programmes that shocks in its audacity, yet remains a tremendously
life-affirming, even uplifting family drama that really makes
Things begin as they mean to go on. For within 20 minutes of
the pilot, the father of the family (Richard Jenkins) is killed
in a motor accident, leaving his family to inherit the news, including
his freshly-stoned daughter, Claire (Lauren Ambrose), and his
two sons, the uptight and secretly homosexual David (Michael C
Hall) and the family blacksheep, Nate (Peter Krause), who has
just met the mysterious Brenda (Rachel Griffiths) on a plane and
shagged her at the airport.
Completing the line-up is Frances Conroy stern matriarch, who
feels guilt over an affair she is having.
And all the while, watching from the sidelines, is the aforementioned
Jenkins - dead, but not forgotten, but appearing for many a surreal
moment, as the family attempts to confront their unspoken feelings
It makes for a heady mix, but an extremely satisfying one, that
manages to combine laughter with moments of extreme poignance;
and an overall effect of breathtaking brilliance.
Performance-wise, it is difficult to pick out a winner, as everyone
- from central characters to support players - are on terrific
As Nate, Krause is probably the most identifiable and, therfore,
most cool, but Ambrose and Conroy run him close for overall acting
The pace of each of the 13 episodes is also expertly judged,
seldom allowing things to flag, while the visual panache and surreal
nature of many of the proceedings lends things an almost mystical
quality, which forces you to confront many of your own feelings.
Each episode begins with a death that is more outlandish than
the previous, occasionally throwing in a real twist to set things
up beautifully - as in the humdinger featuring the demise of Claire's
boyfriend's younger brother in a gun accident.
While the issues it tackles - from acceptance, to homosexuality,
to growing old, to schizophrenia - are all dealt with in an adult
and no-nonsense way that sets it apart from the majority of 'safe'
That it hasn't generated the viewing figures it deserves on Channel
4 is bordering on scandalous, for this deserves far more than
the 'cult' following it currently enjoys.

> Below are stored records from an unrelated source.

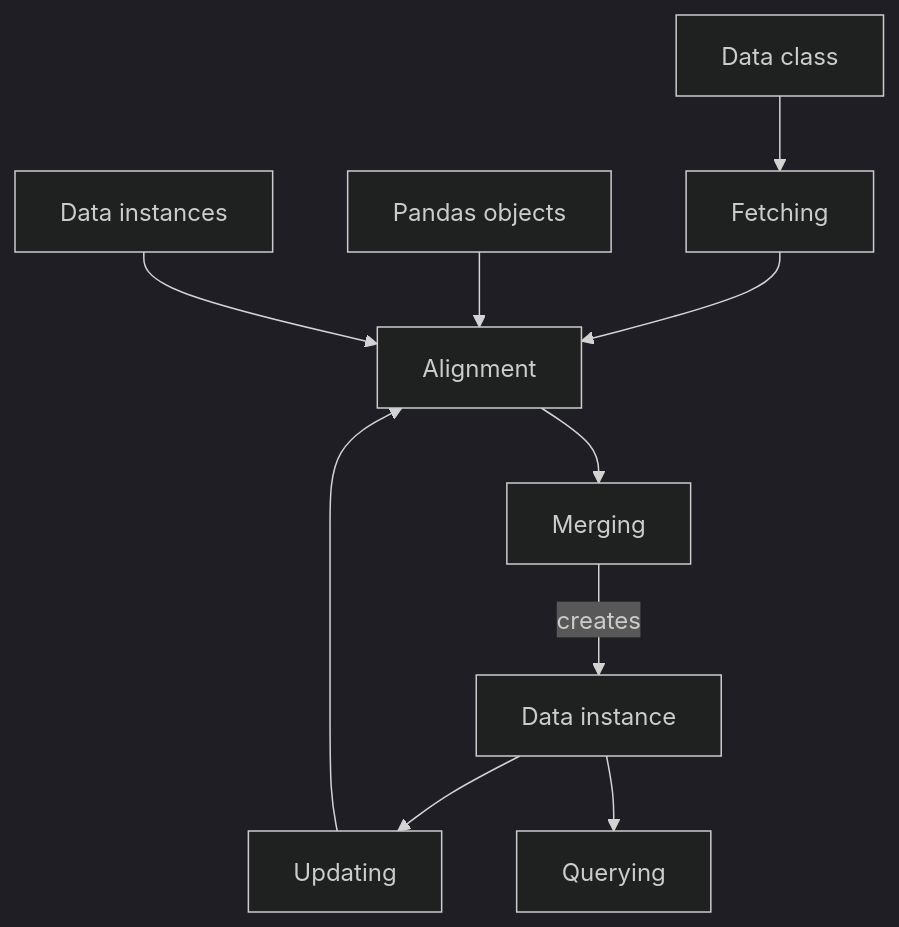
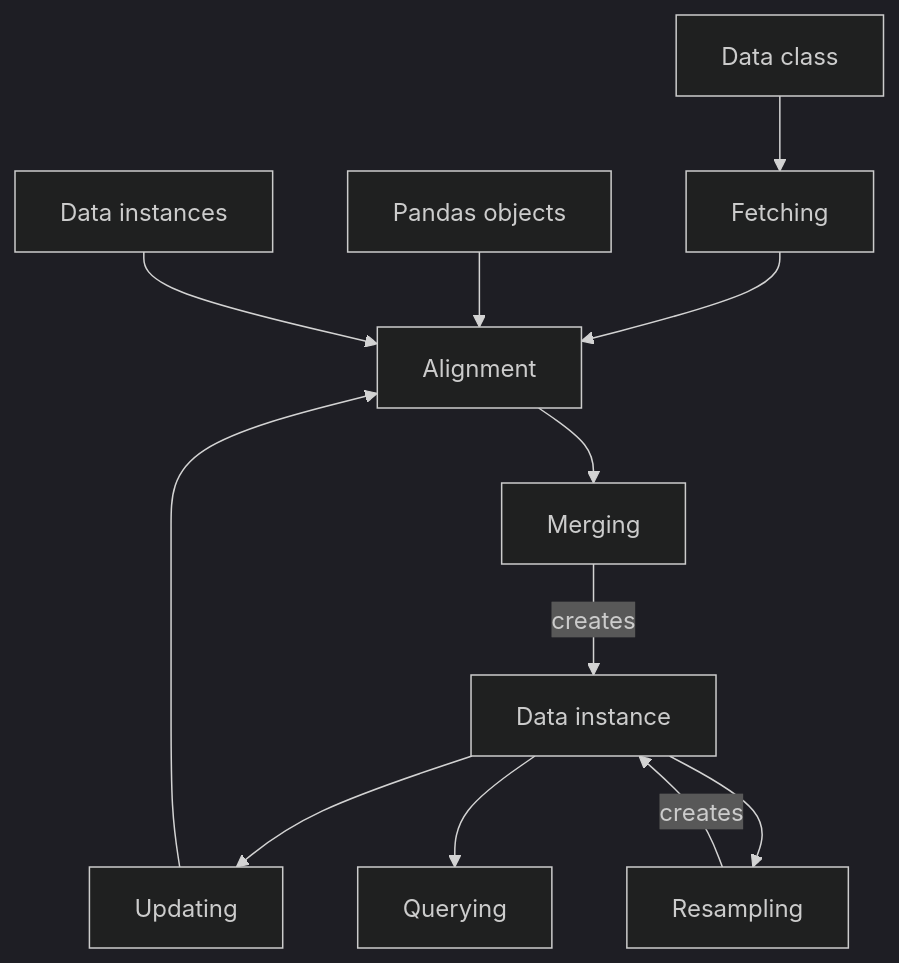
Before and after one commit to IgorDrgonec/VectorBT-Flask: the diagram in docs/docs/documentation/data/index.md, drawn with Mermaid (dark theme). The commit also changed other lines of this file and 18 other files, not shown here.

````diff
--- a/docs/docs/documentation/data/index.md
+++ b/docs/docs/documentation/data/index.md
@@ -21,22 +21,25 @@
 ```mermaid
 flowchart TD;
     id1["Data class"]
     id2["Fetching"]
     id3["Pandas objects"]
     id4["Data instances"]
     id5["Alignment"]
     id6["Merging"]
     id7["Data instance"]
     id8["Updating"]
     id9["Querying"]
+    id10["Resampling"]
     
     id1 --> id2;
     id2 --> id5;
     id3 --> id5;
     id4 --> id5;
     id5 --> id6;
     id6 -->|"creates"| id7;
     id7 --> id8;
+    id7 --> id10;
+    id10 -->|"creates"| id7;
     id8 --> id5;
     id7 --> id9;
 ```
````
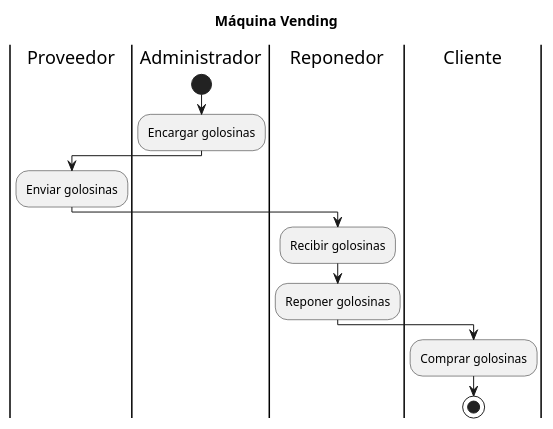
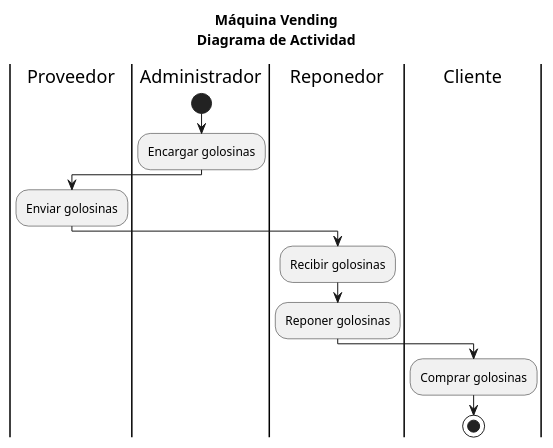
The second of 5 diagrams in ejemplos/maquina_vending.md (srlopez/RUP), drawn with PlantUML before and after one commit. The commit also changed other lines of this file and 1 other file, not shown here.

````diff
--- a/ejemplos/maquina_vending.md
+++ b/ejemplos/maquina_vending.md
@@ -72,20 +89,20 @@
 ```plantuml
 @startuml
-title Máquina Vending
+title == Máquina Vending ==\nDiagrama de Actividad
 |Proveedor|
 |Administrador|
 |Reponedor|
 |Cliente|
 |Administrador|
 start
 :Encargar golosinas;
 |Proveedor|
 :Enviar golosinas;
 |Reponedor|
 :Recibir golosinas;
 :Reponer golosinas;
 |Cliente|
 :Comprar golosinas;
 stop
 @enduml
 ```
````
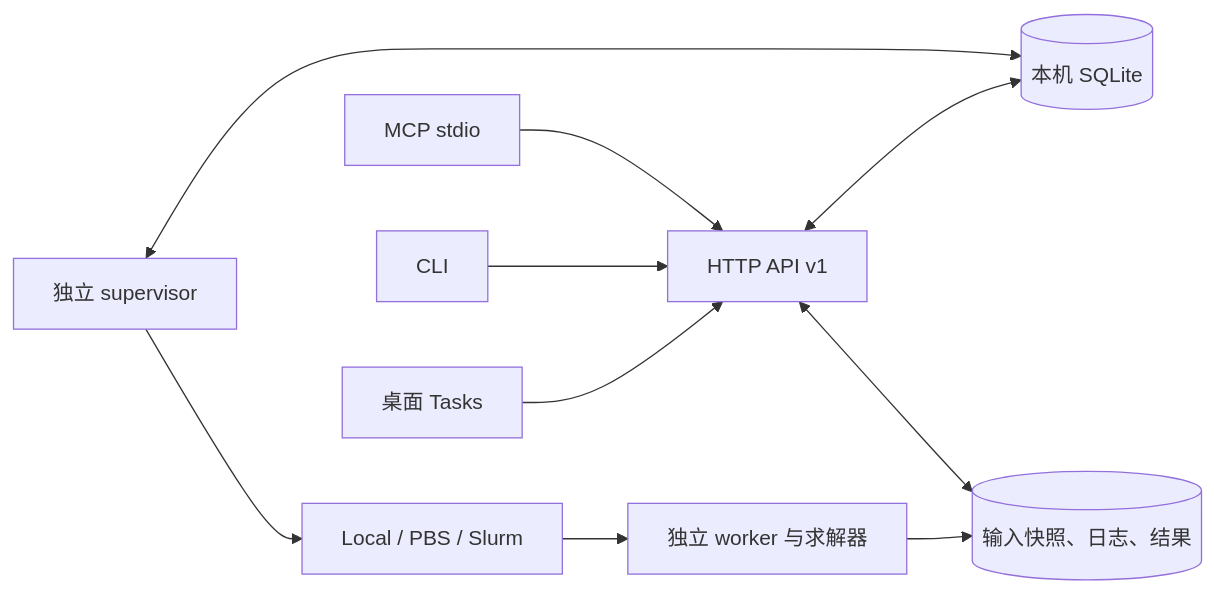
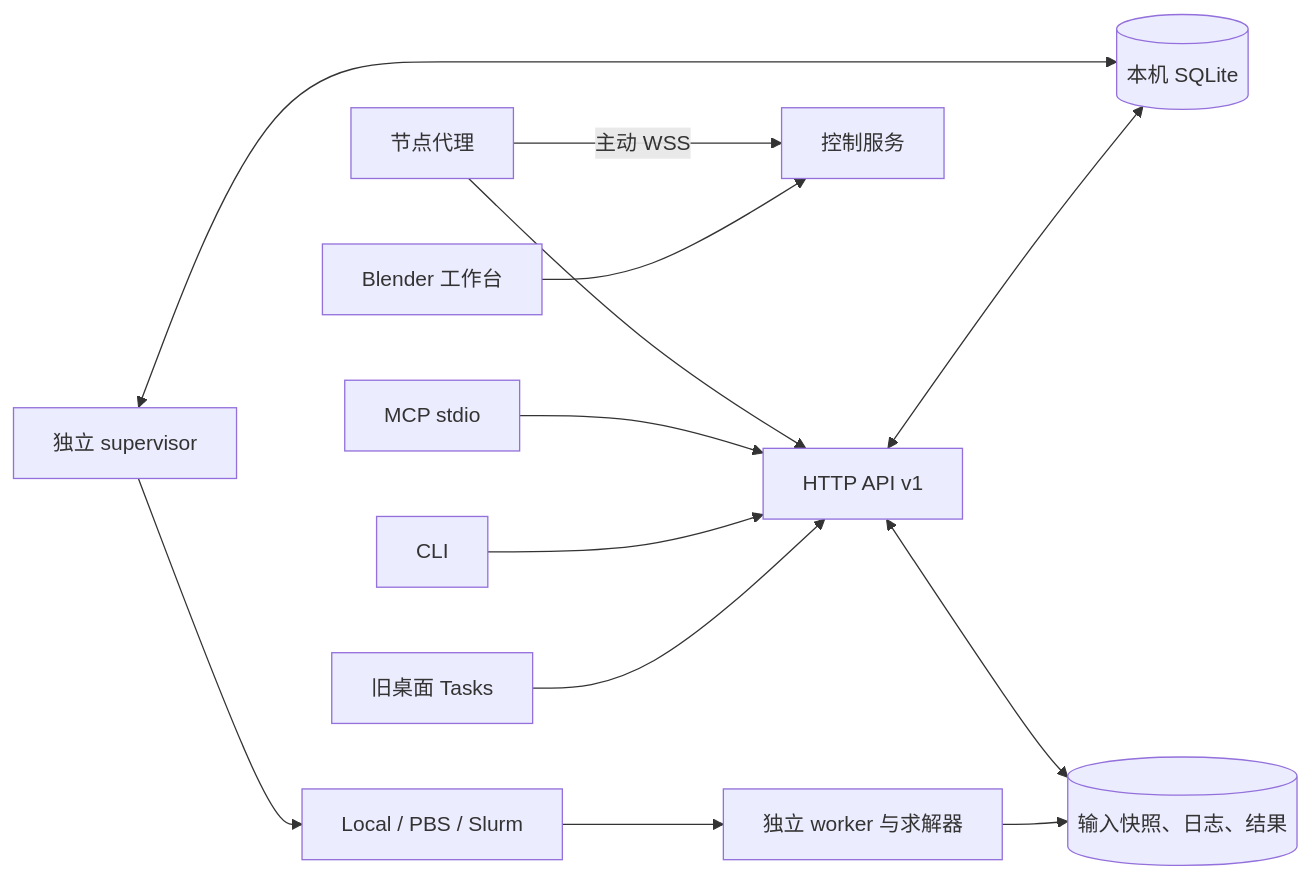
One commit to sijintech/stk changed the diagram in docs/runtime.md. Above: the diagram before and after it, drawn with Mermaid. The commit also changed other lines of this file and 14 other files, not shown here.

````diff
--- a/docs/runtime.md
+++ b/docs/runtime.md
@@ -7,12 +9,15 @@
 ```mermaid
 flowchart LR
-  Desktop[桌面 Tasks] --> API[HTTP API v1]
+  Desktop[旧桌面 Tasks] --> API[HTTP API v1]
   CLI[CLI] --> API
   MCP[MCP stdio] --> API
+  Workbench[Blender 工作台] --> Control[控制服务]
+  Node[节点代理] -->|主动 WSS| Control
+  Node --> API
   API <--> DB[(本机 SQLite)]
   Supervisor[独立 supervisor] <--> DB
   Supervisor --> Backend[Local / PBS / Slurm]
   Backend --> Worker[独立 worker 与求解器]
   Worker --> Files[(输入快照、日志、结果)]
   API <--> Files
 ```
````
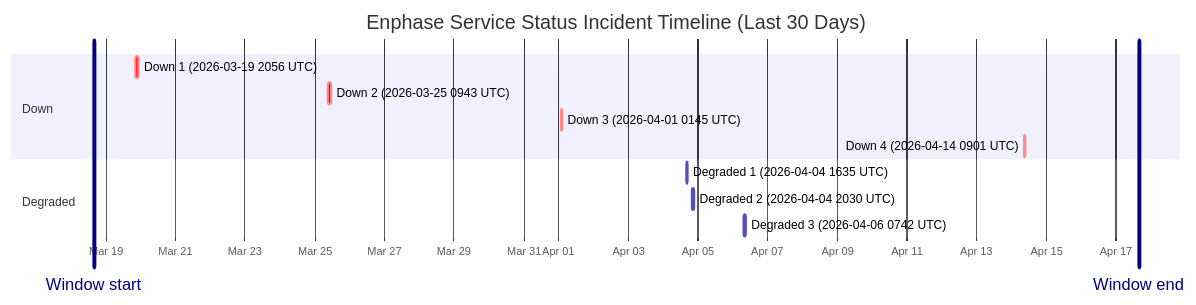
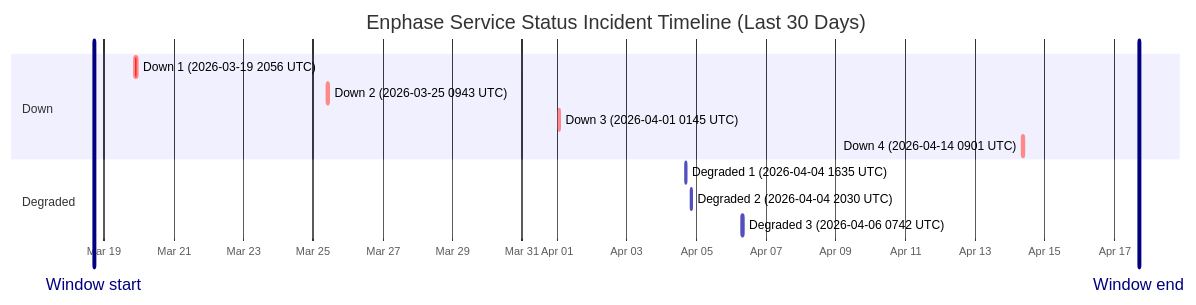
One commit to barneyonline/ha-enphase-ev-charger changed the diagram in wiki/Service-Status-History.md. Above: the diagram before and after it, drawn with Mermaid. The commit also changed other lines of this file and 3 other files, not shown here.

````diff
--- a/wiki/Service-Status-History.md
+++ b/wiki/Service-Status-History.md
@@ -14,17 +14,17 @@
 ```mermaid
 gantt
     title Enphase Service Status Incident Timeline (Last 30 Days)
     dateFormat  YYYY-MM-DDTHH:mm:ss
     axisFormat  %b %d
-    Window start :vert, window-start, 2026-03-18T16:00:08, 0ms
-    Window end :vert, window-end, 2026-04-17T16:00:08, 0ms
+    Window start :vert, window-start, 2026-03-18T17:02:40, 0ms
+    Window end :vert, window-end, 2026-04-17T17:02:40, 0ms
     section Down
     Down 1 (2026-03-19 2056 UTC) :crit, down-1, 2026-03-19T20:56:20, 145m
     Down 2 (2026-03-25 0943 UTC) :crit, down-2, 2026-03-25T09:43:28, 111m
     Down 3 (2026-04-01 0145 UTC) :crit, down-3, 2026-04-01T01:45:09, 60m
     Down 4 (2026-04-14 0901 UTC) :crit, down-4, 2026-04-14T09:01:13, 60m
     section Degraded
     Degraded 1 (2026-04-04 1635 UTC) :active, degraded-1, 2026-04-04T16:35:17, 60m
     Degraded 2 (2026-04-04 2030 UTC) :active, degraded-2, 2026-04-04T20:30:40, 60m
     Degraded 3 (2026-04-06 0742 UTC) :active, degraded-3, 2026-04-06T07:42:09, 85m
 ```
````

That said, programme schedulers deserve to he shot for putting
the second season up against 24 on Sunday evenings - for, by all
accounts, it is every bit as good as the first.
If you missed this on TV, however, don't let it pass you by on
DVD. This is well worth a place in anyone's collection, particularly
if you like your TV to be challenging and profoundly moving at
the same time.